Document Type



College of Nursing

Degree Name

Doctor of Nursing Practice (DNP)

Project Mentor

Therry Eparwa


Maura Caroll

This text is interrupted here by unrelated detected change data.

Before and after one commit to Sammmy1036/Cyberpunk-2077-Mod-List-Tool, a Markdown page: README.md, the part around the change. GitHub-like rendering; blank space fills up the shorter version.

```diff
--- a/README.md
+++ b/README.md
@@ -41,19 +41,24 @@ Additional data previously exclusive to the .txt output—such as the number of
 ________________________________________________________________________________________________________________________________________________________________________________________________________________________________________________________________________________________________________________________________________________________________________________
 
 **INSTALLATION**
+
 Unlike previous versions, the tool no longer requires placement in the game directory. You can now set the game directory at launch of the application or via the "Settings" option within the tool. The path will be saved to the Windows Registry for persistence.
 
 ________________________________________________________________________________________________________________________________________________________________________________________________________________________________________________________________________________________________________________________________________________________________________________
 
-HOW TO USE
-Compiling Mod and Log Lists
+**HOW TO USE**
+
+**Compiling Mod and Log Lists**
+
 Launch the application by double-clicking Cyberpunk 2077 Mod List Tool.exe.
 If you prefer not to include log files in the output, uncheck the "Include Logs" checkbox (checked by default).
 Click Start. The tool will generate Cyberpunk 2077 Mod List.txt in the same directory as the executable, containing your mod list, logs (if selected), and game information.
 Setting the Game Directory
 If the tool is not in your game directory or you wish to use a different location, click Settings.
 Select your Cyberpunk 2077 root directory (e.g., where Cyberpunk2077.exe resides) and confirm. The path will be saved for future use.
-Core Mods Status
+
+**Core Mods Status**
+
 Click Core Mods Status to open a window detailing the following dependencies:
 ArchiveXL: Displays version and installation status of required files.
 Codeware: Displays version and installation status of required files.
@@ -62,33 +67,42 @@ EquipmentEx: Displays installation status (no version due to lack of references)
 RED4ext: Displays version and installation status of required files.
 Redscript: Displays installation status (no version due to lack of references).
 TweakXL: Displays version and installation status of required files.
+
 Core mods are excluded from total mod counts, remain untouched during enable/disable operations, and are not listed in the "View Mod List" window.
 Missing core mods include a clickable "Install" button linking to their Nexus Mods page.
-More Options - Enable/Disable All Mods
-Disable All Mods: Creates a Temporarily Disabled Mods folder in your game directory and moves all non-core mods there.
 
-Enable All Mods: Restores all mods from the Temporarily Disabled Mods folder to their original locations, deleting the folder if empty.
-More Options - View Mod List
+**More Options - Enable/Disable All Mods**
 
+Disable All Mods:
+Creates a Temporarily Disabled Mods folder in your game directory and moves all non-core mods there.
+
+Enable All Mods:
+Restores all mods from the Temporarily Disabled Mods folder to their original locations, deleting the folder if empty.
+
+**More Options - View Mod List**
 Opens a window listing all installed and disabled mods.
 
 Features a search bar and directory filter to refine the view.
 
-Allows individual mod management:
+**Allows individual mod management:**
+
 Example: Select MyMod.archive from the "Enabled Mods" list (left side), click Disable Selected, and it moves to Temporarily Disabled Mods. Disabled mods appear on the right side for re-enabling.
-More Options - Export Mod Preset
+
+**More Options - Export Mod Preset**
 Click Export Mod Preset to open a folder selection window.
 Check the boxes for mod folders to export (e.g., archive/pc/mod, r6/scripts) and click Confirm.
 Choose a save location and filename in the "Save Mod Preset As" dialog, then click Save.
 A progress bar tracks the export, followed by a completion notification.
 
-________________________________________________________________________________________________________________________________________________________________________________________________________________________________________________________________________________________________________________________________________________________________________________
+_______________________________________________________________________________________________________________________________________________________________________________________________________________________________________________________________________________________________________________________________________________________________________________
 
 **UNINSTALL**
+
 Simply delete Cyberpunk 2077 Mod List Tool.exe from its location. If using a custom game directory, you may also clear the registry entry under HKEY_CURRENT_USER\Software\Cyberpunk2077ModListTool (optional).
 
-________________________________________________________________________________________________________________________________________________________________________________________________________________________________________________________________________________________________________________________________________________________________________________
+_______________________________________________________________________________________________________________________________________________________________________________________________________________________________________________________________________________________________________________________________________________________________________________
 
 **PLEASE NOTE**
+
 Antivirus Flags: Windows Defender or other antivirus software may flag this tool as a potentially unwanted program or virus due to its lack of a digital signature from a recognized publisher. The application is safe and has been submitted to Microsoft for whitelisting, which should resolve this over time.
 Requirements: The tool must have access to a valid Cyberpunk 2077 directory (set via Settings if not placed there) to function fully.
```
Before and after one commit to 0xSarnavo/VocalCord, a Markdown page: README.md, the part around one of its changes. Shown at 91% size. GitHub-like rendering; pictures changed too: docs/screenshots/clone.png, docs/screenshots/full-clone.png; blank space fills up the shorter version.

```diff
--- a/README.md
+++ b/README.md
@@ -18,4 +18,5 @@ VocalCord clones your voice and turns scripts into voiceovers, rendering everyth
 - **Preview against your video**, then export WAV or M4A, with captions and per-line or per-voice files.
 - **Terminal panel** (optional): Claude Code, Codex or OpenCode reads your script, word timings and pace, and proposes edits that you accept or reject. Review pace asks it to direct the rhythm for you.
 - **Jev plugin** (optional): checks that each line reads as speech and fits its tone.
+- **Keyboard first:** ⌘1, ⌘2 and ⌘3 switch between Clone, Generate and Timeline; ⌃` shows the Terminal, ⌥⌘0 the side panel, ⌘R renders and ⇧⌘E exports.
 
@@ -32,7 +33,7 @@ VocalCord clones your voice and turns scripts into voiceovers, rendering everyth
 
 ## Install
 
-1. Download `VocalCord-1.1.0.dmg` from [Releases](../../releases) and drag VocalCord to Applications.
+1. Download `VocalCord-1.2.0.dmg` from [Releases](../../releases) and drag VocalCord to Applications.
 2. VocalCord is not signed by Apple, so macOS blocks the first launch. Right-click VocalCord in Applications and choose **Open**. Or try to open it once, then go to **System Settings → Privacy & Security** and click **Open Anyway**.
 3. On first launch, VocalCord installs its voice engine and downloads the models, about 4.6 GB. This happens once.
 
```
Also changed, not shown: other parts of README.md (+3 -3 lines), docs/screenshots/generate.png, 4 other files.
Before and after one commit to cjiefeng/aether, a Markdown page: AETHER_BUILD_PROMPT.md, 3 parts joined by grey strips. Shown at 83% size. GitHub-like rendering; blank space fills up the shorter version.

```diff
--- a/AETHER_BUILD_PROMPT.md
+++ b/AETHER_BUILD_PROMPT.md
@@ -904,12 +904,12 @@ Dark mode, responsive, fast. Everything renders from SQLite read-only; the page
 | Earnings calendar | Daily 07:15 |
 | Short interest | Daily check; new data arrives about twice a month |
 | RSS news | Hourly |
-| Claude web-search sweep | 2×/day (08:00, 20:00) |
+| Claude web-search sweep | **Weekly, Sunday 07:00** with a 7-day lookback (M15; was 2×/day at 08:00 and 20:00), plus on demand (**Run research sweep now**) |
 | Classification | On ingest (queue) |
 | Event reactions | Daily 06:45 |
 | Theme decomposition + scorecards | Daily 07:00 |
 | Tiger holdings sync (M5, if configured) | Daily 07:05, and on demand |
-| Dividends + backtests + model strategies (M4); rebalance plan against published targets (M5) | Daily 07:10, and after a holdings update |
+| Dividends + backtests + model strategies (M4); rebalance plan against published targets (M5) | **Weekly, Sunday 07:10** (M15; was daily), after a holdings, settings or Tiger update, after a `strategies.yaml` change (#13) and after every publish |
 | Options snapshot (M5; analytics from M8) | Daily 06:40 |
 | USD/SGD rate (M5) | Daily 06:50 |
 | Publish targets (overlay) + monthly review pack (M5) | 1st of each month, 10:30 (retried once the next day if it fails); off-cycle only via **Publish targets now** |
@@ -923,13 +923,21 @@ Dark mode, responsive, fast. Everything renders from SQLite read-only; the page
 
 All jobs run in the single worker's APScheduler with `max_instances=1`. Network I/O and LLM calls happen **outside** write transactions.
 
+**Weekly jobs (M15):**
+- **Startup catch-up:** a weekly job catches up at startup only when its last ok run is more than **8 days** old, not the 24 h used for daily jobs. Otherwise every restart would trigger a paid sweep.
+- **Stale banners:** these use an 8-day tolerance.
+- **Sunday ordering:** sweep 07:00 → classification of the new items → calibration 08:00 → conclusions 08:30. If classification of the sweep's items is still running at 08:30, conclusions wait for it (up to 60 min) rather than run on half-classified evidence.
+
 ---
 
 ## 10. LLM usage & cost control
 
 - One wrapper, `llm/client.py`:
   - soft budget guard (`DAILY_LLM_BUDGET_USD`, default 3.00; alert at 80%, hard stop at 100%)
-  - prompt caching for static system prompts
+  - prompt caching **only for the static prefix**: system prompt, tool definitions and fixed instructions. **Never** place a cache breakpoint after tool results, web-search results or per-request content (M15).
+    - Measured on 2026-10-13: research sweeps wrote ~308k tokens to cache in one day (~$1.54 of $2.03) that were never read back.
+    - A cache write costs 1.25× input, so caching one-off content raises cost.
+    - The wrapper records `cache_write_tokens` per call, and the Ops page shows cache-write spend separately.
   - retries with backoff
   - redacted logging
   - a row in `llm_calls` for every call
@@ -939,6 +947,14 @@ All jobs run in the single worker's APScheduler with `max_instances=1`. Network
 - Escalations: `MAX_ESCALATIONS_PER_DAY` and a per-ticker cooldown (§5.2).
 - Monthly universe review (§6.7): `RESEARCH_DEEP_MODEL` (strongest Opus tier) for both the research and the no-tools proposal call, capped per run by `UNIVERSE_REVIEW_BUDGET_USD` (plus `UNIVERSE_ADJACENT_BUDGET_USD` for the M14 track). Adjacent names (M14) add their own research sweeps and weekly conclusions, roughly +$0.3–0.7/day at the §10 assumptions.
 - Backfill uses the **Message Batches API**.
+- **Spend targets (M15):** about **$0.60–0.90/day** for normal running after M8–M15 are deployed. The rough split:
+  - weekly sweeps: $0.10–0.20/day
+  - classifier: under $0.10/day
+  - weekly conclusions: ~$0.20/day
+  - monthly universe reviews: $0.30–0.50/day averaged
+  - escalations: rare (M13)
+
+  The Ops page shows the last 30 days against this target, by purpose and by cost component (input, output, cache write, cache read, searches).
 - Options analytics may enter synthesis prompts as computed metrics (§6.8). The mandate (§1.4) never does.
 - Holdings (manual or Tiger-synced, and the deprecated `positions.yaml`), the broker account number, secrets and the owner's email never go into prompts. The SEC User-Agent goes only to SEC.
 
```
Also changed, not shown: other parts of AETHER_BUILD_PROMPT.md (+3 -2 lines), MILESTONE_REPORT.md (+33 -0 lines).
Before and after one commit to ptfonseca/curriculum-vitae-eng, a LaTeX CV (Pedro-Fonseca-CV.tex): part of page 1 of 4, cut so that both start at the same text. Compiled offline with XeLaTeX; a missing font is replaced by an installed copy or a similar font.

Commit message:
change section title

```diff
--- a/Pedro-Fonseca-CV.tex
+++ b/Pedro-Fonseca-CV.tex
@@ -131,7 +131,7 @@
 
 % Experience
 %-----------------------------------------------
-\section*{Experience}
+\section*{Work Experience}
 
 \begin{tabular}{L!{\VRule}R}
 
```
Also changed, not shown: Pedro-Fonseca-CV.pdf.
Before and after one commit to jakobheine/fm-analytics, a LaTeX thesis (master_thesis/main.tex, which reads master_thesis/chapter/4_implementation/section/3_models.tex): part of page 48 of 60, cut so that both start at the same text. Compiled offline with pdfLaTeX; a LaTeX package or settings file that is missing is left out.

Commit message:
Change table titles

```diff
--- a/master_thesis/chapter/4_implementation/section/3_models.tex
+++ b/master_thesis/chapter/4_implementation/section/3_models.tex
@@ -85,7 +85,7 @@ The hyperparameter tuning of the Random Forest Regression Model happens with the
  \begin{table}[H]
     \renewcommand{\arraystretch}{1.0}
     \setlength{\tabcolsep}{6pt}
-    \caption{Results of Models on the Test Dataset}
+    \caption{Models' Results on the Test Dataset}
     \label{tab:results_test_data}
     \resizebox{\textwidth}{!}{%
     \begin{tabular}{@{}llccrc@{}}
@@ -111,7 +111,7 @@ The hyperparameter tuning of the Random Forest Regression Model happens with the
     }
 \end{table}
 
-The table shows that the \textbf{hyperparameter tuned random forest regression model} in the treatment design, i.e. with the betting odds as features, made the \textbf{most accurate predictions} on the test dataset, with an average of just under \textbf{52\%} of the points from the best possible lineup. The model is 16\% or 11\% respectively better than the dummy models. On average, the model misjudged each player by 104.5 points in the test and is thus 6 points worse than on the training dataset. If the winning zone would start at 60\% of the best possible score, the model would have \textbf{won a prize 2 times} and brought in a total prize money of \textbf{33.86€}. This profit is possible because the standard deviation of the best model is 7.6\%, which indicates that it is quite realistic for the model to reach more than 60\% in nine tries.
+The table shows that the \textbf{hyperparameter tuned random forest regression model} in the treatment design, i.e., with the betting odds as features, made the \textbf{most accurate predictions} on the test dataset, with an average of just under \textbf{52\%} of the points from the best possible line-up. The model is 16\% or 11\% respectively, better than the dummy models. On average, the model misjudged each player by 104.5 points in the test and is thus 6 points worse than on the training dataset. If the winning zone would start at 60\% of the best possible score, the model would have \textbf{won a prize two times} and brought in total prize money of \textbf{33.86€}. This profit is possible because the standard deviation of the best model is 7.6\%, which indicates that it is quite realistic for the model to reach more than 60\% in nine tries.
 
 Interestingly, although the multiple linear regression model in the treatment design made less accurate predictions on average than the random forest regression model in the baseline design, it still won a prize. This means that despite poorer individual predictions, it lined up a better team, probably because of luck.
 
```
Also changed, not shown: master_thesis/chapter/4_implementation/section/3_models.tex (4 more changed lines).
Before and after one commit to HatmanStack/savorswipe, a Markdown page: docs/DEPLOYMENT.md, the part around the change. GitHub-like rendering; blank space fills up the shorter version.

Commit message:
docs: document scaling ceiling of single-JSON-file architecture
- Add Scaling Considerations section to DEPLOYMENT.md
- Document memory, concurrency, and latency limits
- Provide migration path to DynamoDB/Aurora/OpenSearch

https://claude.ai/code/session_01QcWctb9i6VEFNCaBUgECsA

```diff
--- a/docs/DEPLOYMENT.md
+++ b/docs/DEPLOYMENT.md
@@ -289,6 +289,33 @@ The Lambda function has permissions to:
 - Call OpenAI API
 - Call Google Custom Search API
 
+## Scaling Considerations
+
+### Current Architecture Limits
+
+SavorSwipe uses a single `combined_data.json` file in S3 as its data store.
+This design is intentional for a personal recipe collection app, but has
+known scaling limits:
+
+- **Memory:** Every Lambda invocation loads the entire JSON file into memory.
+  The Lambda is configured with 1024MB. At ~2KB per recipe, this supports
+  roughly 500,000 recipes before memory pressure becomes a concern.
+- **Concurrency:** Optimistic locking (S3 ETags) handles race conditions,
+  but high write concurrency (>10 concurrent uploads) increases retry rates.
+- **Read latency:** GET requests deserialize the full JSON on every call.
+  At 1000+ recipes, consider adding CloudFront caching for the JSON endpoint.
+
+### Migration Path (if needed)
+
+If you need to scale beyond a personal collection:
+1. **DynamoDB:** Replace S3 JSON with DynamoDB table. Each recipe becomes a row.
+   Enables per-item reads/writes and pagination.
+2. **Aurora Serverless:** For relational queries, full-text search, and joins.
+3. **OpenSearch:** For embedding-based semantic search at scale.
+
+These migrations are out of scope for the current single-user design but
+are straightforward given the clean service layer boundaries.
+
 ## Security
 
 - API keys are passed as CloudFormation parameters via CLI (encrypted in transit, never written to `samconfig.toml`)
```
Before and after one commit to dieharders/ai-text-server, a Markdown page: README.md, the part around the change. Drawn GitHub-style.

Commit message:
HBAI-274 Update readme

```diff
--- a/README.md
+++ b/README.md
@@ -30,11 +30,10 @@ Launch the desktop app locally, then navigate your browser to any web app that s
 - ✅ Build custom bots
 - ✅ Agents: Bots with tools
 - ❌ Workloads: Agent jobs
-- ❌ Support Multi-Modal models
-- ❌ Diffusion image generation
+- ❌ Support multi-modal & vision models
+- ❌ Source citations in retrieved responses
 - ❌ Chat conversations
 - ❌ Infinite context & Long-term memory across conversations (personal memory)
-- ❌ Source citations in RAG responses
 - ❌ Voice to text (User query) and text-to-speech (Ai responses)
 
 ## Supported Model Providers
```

Problem: Venous ulcer wounds are commonly managed in outpatient clinics by providers in conjunction with nurses; however, lack of wound care knowledge and evidenced-based wound care management among nurses make providing effective care challenging and difficult. Known as stasis ulcer, venous ulcer accounts for 80 percent of lower extremity ulcerations and its incidence increases with age and recurrence is quite common. These wounds can be challenging to treat, often taking at least four to six weeks to heal, and often requiring long-term therapeutics for optimal healing and reoccurrence prevention. Venous ulcer wounds are an important medical problem with substantial economic effects that can adversely impact patients’ quality of life and significantly increasing morbidity and financial burden. Intervention: Eligible primary care nurses viewed a venous ulcer wound care education video. The project focused on educating nurses on venous ulcer etiology and characteristics, wound care assessment, wound debridement and management, dressing selection and guidelines, and the critical principle of wound care. Measures: A pre- and posttest assessment measured any changes to knowledge and confidence in providing evidence-based venous ulcer wound care among primary care nurses. Data analysis was completed using a mean value, paired t-test, and ANOVA testing. Results & Conclusion: Overall, the mean value of all responses from the pre- to the posttest survey increased by 8.29%, indicating a positive impact of the intervention. Primary care nurse confidence in venous ulcer management had a paired t-test P-value of 0.0431. ANOVA tests were run to measure the correlation between years of nursing experience and average confidence level in providing venous ulcer wound care. The pretest analysis showed a statistically significant correlation between experience and confidence. However, this phenomenon disappeared upon analysis of posttest data. These results indicate that the education intervention was effective in increasing their overall confidence in providing venous ulcer wound care management, especially for nurses with fewer years of experience.